(Stored items from a collection)
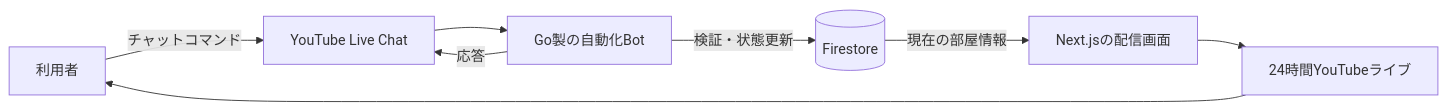
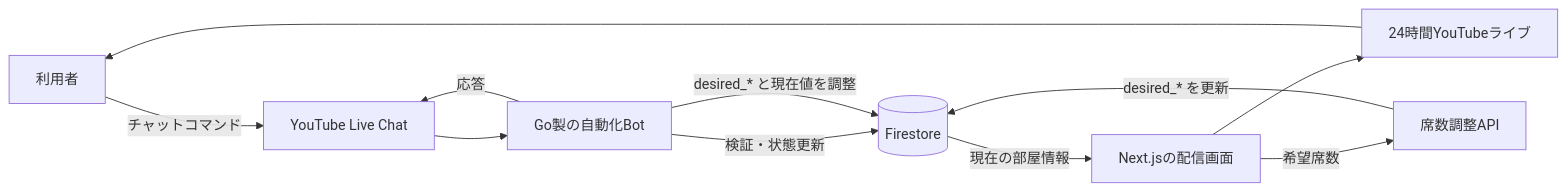
Before and after one commit to kani3camp/youtube-study-space: the diagram in README.md, drawn with Mermaid. The commit also changed other lines of this file and 14 other files, not shown here.

````diff
--- a/README.md
+++ b/README.md
@@ -89,10 +89,13 @@
 ```mermaid
 flowchart LR
     User[利用者] -->|チャットコマンド| Chat[YouTube Live Chat]
     Chat --> Bot[Go製の自動化Bot]
     Bot -->|検証・状態更新| DB[(Firestore)]
     DB -->|現在の部屋情報| Monitor[Next.jsの配信画面]
     Monitor --> Stream[24時間YouTubeライブ]
+    Monitor -->|希望席数| SeatAPI[席数調整API]
+    SeatAPI -->|desired_* を更新| DB
+    Bot -->|desired_* と現在値を調整| DB
     Bot -->|応答| Chat
     Stream --> User
 ```
````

> [WHAT THIS TASK INVOLVES]: The preceding entries should be duplicated word for word; no picture belongs in the copy.

> [RESULT]:
Before and after one commit to kani3camp/youtube-study-space: the diagram in README.md, drawn with Mermaid. The commit also changed other lines of this file and 14 other files, not shown here.

````diff
--- a/README.md
+++ b/README.md
@@ -89,10 +89,13 @@
 ```mermaid
 flowchart LR
     User[利用者] -->|チャットコマンド| Chat[YouTube Live Chat]
     Chat --> Bot[Go製の自動化Bot]
     Bot -->|検証・状態更新| DB[(Firestore)]
     DB -->|現在の部屋情報| Monitor[Next.jsの配信画面]
     Monitor --> Stream[24時間YouTubeライブ]
+    Monitor -->|希望席数| SeatAPI[席数調整API]
+    SeatAPI -->|desired_* を更新| DB
+    Bot -->|desired_* と現在値を調整| DB
     Bot -->|応答| Chat
     Stream --> User
 ```
````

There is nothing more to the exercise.